#### Instructions to follow
Where a line of the records holds the string "layout", copy that line.

++++ Dataset extract

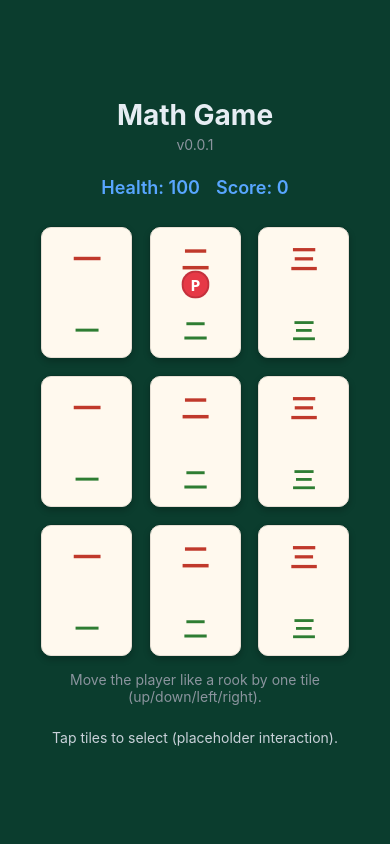
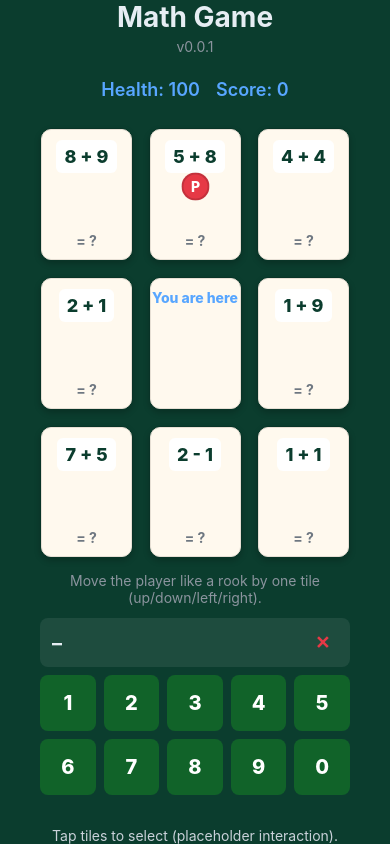
Before and after one commit to Silcrow/math-game, a React Native app: screen /game in a window 390 px wide. Built offline with nearby package versions, Linux system fonts and the light colour scheme.

Commit message:
feat: answer-typing movement with number pad and unique math problems per tile

```diff
--- a/src/screens/GameScreen.tsx
+++ b/src/screens/GameScreen.tsx
@@ -1,5 +1,5 @@
 import React, { useEffect, useMemo, useRef, useState } from 'react';
-import { View, Text, Pressable, StyleSheet, Animated, Vibration, Switch } from 'react-native';
+import { View, Text, Pressable, StyleSheet, Animated, Vibration } from 'react-native';
 import { playMove, playSnap } from '../sfx/sounds';
 import { useSettingsStore } from '../store/settingsStore';
 import { useGameStore } from '../store/gameStore';
@@ -27,6 +27,9 @@ export const GameScreen: React.FC<GameScreenProps> = ({ onTilePress, selected })
   const [internalSelected, setInternalSelected] = useState<GridPos | null>(null);
   // Player starts in the middle card (row 1, col 1)
   const [playerPos, setPlayerPos] = useState<GridPos>({ row: 1, col: 1 });
+  const [answerText, setAnswerText] = useState('');
+  type Problem = { text: string; answer: number };
+  const [problems, setProblems] = useState<Record<string, Problem | null>>({}); // null when occupied (player)
   const scale = useRef(new Animated.Value(1)).current;
   const translate = useRef(new Animated.ValueXY({ x: 0, y: 0 })).current;
   const shake = useRef(new Animated.Value(0)).current; // -1..1
@@ -94,6 +97,127 @@ export const GameScreen: React.FC<GameScreenProps> = ({ onTilePress, selected })
   // Build as 3 rows x 3 columns for consistent spacing between cards
   const rows = useMemo(() => [0, 1, 2], []);
 
+  // Problem generation helpers
+  const allTileKeys = useMemo(() =>
+    Array.from({ length: SIZE * SIZE }, (_, i) => keyFor(Math.floor(i / SIZE), i % SIZE)),
+  []);
+
+  const generateProblem = (used: Set<number>): Problem => {
+    // simple add/sub within 1..9 ensuring positive answers
+    for (let tries = 0; tries < 100; tries++) {
+      const a = Math.floor(Math.random() * 9) + 1;
+      const b = Math.floor(Math.random() * 9) + 1;
+      const useAdd = Math.random() < 0.5;
+      const ans = useAdd ? a + b : a - b;
+      if (ans <= 0) continue;
+      if (used.has(ans)) continue;
+      return { text: `${a} ${useAdd ? '+' : '-'} ${b}`, answer: ans };
+    }
+    // fallback unique pick
+    let n = 1;
+    while (used.has(n)) n++;
+    return { text: `${n} + 0`, answer: n };
+  };
+
+  const regenerateBoardProblems = (pos: GridPos, prevPos?: GridPos) => {
+    setProblems((prev) => {
+      const next: Record<string, Problem | null> = { ...prev };
+      const used = new Set<number>();
+      // Collect existing answers excluding player tile and prev tile we'll regen
+      for (const k of allTileKeys) {
+        const [r, c] = k.split('-').map(Number);
+        if ((r === pos.row && c === pos.col)) {
+          next[k] = null; // occupied by player
+          continue;
+        }
+        if (prevPos && r === prevPos.row && c === prevPos.col) continue; // will regenerate
+        const p = next[k];
+        if (p) used.add(p.answer);
+      }
+      // Ensure all non-player tiles have a unique problem
+      for (const k of allTileKeys) {
+        const [r, c] = k.split('-').map(Number);
+        if (r === pos.row && c === pos.col) {
+          next[k] = null;
+          continue;
+        }
+        if (!next[k] || (prevPos && r === prevPos.row && c === prevPos.col)) {
+          const prob = generateProblem(used);
+          next[k] = prob;
+          used.add(prob.answer);
+        }
+      }
+      return next;
+    });
+  };
+
+  // Initialize problems when ready
+  useEffect(() => {
+    if (measured >= 9) {
+      regenerateBoardProblems(playerPos);
+    }
+    // eslint-disable-next-line react-hooks/exhaustive-deps
+  }, [measured]);
+
+  // Typing to move: parse number and move to matching tile (rook one step)
+  useEffect(() => {
+    if (!answerText) return;
+    if (!/^-?\d+$/.test(answerText)) return;
+    if (!isRunning) return;
+    const val = parseInt(answerText, 10);
+    // Find adjacent tiles with this answer (rook one step)
+    let target: GridPos | null = null;
+    const { row: pr, col: pc } = playerPos;
+    const adjacent = [
+      { row: pr - 1, col: pc },
+      { row: pr + 1, col: pc },
+      { row: pr, col: pc - 1 },
+      { row: pr, col: pc + 1 },
+    ];
+    for (const adj of adjacent) {
+      if (adj.row < 0 || adj.row >= SIZE || adj.col < 0 || adj.col >= SIZE) continue;
+      const p = problems[keyFor(adj.row, adj.col)];
+      if (p && p.answer === val) {
+        target = adj;
+        break;
+      }
+    }
+    if (!target) {
+      // Invalid answer or not adjacent
+      invalidTapFeedback();
+      setAnswerText('');
+      return;
+    }
+
+    // Move now
+    const from = playerPos;
+    const { row: r, col: c } = target;
+    setAnswerText('');
+    if (enableSfx) playMove();
+    setPlayerPos(target);
+    increaseHealth(1);
+    const layout = tileLayouts.current[keyFor(r, c)];
+    if (layout) {
+      const targetX = layout.x + layout.width / 2 - markerSize / 2;
+      const targetY = layout.y + layout.height / 2 - markerSize / 2;
+      Animated.spring(translate, {
+        toValue: { x: targetX, y: targetY },
+        useNativeDriver: true,
+        friction: 12,
+        tension: 180,
+      }).start(() => {
+        if (enableSfx) playSnap();
+      });
+    } else {
+      moveMarkerTo(r, c);
+    }
+    // Update problems: destination cleared (handled in regen), left tile gets a new one
+    regenerateBoardProblems(target, from);
+    // optional external callback
+    onTilePress?.(target);
+    // eslint-disable-next-line react-hooks/exhaustive-deps
+  }, [answerText]);
+
   return (
     <View
       style={styles.wrapper}
@@ -114,55 +238,11 @@ export const GameScreen: React.FC<GameScreenProps> = ({ onTilePress, selected })
           {rows.map((c) => {
             const selectedTile = isSelected(r, c);
             const idx = r * SIZE + c;
-            const glyphs = ['一', '二', '三'];
-            const glyph = glyphs[idx % glyphs.length];
+            const prob = problems[keyFor(r, c)];
             return (
               <Pressable
                 key={`${r}-${c}`}
-                onPress={() => {
-                  if (!isRunning) return; // disable input when dead/paused
-                  const pos = { row: r, col: c } as GridPos;
-                  setInternalSelected(pos);
-                  // Movement rule: rook-like one unit (horizontal or vertical by exactly one tile)
-                  const sameCol = c === playerPos.col;
-                  const sameRow = r === playerPos.row;
-                  const isVertAdjacent = sameCol && Math.abs(r - playerPos.row) === 1;
-                  const isHorzAdjacent = sameRow && Math.abs(c - playerPos.col) === 1;
-                  if (measured < 9) {
-                    // ignore taps until board is ready
-                    return;
-                  } else if (isVertAdjacent || isHorzAdjacent) {
-                    // Play move sfx immediately (if enabled)
-                    if (enableSfx) playMove();
-                    setPlayerPos(pos);
-                    // Heal +1 on a valid move
-                    increaseHealth(1);
-                    // Animate slide then snap
-                    const layout = tileLayouts.current[keyFor(r, c)];
-                    if (layout) {
-                      const targetX = layout.x + layout.width / 2 - markerSize / 2;
-                      const targetY = layout.y + layout.height / 2 - markerSize / 2;
-                      Animated.spring(translate, {
-                        toValue: { x: targetX, y: targetY },
-                        useNativeDriver: true,
-                        friction: 12,
-                        tension: 180,
-                      }).start(() => {
-                        if (enableSfx) playSnap();
-                      });
-                    } else {
-                      moveMarkerTo(r, c);
-                    }
-                    // Scale pulse
-                    Animated.sequence([
-                      Animated.timing(scale, { toValue: 0.9, duration: 80, useNativeDriver: true }),
-                      Animated.spring(scale, { toValue: 1, friction: 5, useNativeDriver: true }),
-                    ]).start();
-                  } else {
-                    invalidTapFeedback();
-                  }
-                  onTilePress?.(pos);
-                }}
+                disabled
                 style={({ pressed }) => [
                   styles.card,
                   selectedTile && styles.cardSelected,
@@ -183,8 +263,14 @@ export const GameScreen: React.FC<GameScreenProps> = ({ onTilePress, selected })
               }}
               >
                 <View style={styles.cardFace}>
-                  <Text style={styles.tileGlyph}>{glyph}</Text>
-                  <Text style={styles.cardBottomGlyph}>{glyph}</Text>
+                  {prob ? (
+                    <>
+                      <Text style={styles.problem}>{prob.text}</Text>
+                      <Text style={styles.answerHint}>= ?</Text>
+                    </>
+                  ) : (
+                    <Text style={styles.occupied}>You are here</Text>
+                  )}
                 </View>
               </Pressable>
             );
@@ -215,6 +301,28 @@ export const GameScreen: React.FC<GameScreenProps> = ({ onTilePress, selected })
       {!isRunning && (
         <View style={[StyleSheet.absoluteFill, { backgroundColor: 'rgba(0,0,0,0.4)' }]} />
       )}
+
+      {/* Number pad at the bottom */}
+      <View style={styles.numPad}>
+        <View style={styles.numDisplay}>
+          <Text style={styles.numDisplayText}>{answerText || '–'}</Text>
+          <Pressable onPress={() => setAnswerText('')} style={styles.clearBtn}>
+            <Text style={styles.clearBtnText}>✕</Text>
+          </Pressable>
+        </View>
+        <View style={styles.numGrid}>
+          {[1, 2, 3, 4, 5, 6, 7, 8, 9, 0].map((n) => (
+            <Pressable
+              key={n}
+              onPress={() => setAnswerText((prev) => prev + String(n))}
+              style={({ pressed }) => [styles.numBtn, pressed && styles.numBtnPressed]}
+              disabled={!isRunning}
+            >
+              <Text style={styles.numBtnText}>{n}</Text>
+            </Pressable>
+          ))}
+        </View>
+      </View>
     </View>
   );
 }
@@ -310,4 +418,73 @@ const styles = StyleSheet.create({
     marginTop: 6,
     textAlign: 'center',
   },
+  problem: {
+    color: '#0b3d2e',
+    backgroundColor: '#fff',
+    fontSize: 18,
+    fontWeight: '800',
+    paddingHorizontal: 8,
+    paddingVertical: 6,
+    borderRadius: 6,
+  },
+  answerHint: {
+    color: '#6e7781',
+    marginTop: 6,
+    fontWeight: '700',
+  },
+  occupied: {
+    color: '#58a6ff',
+    fontWeight: '800',
+  },
+  numPad: {
+    marginTop: 12,
+    width: '100%',
+  },
+  numDisplay: {
+    flexDirection: 'row',
+    alignItems: 'center',
+    justifyContent: 'space-between',
+    backgroundColor: 'rgba(255,255,255,0.08)',
+    borderRadius: 8,
+    paddingHorizontal: 12,
+    paddingVertical: 10,
+    marginBottom: 8,
+  },
+  numDisplayText: {
+    color: '#e6edf3',
+    fontSize: 20,
+    fontWeight: '700',
+  },
+  clearBtn: {
+    paddingHorizontal: 8,
+    paddingVertical: 4,
+  },
+  clearBtnText: {
+    color: '#e63946',
+    fontSize: 18,
+    fontWeight: '800',
+  },
+  numGrid: {
+    flexDirection: 'row',
+    flexWrap: 'wrap',
+    justifyContent: 'space-between',
+  },
+  numBtn: {
+    width: '18%',
+    aspectRatio: 1,
+    backgroundColor: '#116329',
+    borderRadius: 8,
+    alignItems: 'center',
+    justifyContent: 'center',
+    marginBottom: 8,
+  },
+  numBtnPressed: {
+    opacity: 0.7,
+    transform: [{ scale: 0.95 }],
+  },
+  numBtnText: {
+    color: '#fff',
+    fontSize: 20,
+    fontWeight: '800',
+  },
 });
```
Also changed, not shown: 1 other file (tests, documents, lock files or other folders).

++++++++

#### Answer box
+    const layout = tileLayouts.current[keyFor(r, c)];
+    if (layout) {
+      const targetX = layout.x + layout.width / 2 - markerSize / 2;
+      const targetY = layout.y + layout.height / 2 - markerSize / 2;
-                    const layout = tileLayouts.current[keyFor(r, c)];
-                    if (layout) {
-                      const targetX = layout.x + layout.width / 2 - markerSize / 2;
-                      const targetY = layout.y + layout.height / 2 - markerSize / 2;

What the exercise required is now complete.